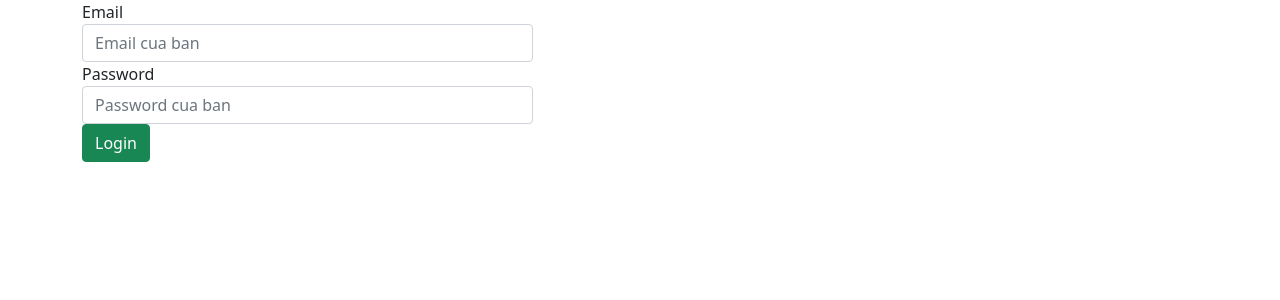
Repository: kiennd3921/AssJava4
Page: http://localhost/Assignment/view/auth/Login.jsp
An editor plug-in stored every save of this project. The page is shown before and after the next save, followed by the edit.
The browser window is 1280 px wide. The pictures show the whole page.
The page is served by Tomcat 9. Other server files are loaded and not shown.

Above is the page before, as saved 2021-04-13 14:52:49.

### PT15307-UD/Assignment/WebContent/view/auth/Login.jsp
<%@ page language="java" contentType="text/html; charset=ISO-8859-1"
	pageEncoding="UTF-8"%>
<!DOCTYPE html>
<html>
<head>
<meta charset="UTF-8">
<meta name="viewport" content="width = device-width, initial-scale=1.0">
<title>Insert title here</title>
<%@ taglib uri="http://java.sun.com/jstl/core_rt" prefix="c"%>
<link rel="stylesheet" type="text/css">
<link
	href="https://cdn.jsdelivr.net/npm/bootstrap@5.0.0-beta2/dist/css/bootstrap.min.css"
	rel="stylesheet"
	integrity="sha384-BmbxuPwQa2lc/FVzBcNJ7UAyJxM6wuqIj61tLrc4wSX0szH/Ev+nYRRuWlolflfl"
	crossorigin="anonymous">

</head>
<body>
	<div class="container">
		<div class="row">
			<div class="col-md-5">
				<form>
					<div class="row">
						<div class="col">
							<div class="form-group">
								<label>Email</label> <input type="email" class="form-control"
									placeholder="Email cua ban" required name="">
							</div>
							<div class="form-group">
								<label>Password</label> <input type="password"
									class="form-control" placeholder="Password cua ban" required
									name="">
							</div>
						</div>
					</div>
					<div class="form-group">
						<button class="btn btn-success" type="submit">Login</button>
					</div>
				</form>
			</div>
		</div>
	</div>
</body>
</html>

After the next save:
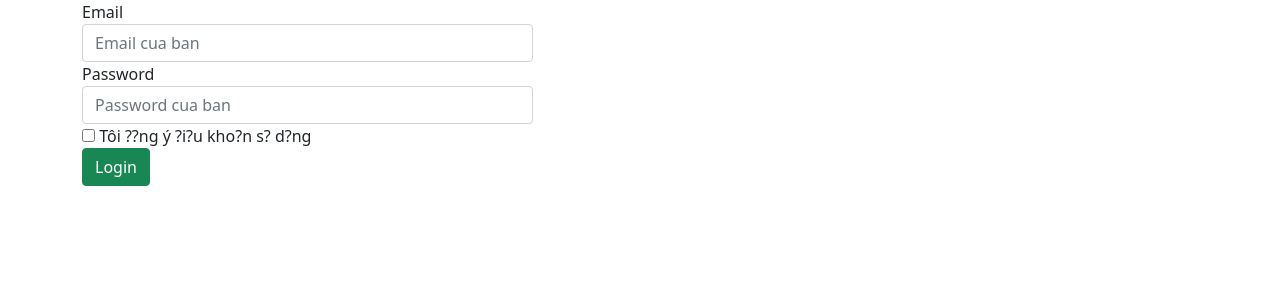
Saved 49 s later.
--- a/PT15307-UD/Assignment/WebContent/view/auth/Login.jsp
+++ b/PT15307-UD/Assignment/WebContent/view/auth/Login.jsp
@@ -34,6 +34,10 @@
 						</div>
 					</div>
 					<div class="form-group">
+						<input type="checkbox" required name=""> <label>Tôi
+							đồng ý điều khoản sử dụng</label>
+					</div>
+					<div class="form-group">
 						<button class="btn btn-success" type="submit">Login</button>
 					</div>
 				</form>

○ ○ ○ ○ ○ ○ ○

**Exercise:** Each line in the entries above that includes the string "WebContent" should be extracted.

**Solution to the problem:**
### PT15307-UD/Assignment/WebContent/view/auth/Login.jsp
--- a/PT15307-UD/Assignment/WebContent/view/auth/Login.jsp
+++ b/PT15307-UD/Assignment/WebContent/view/auth/Login.jsp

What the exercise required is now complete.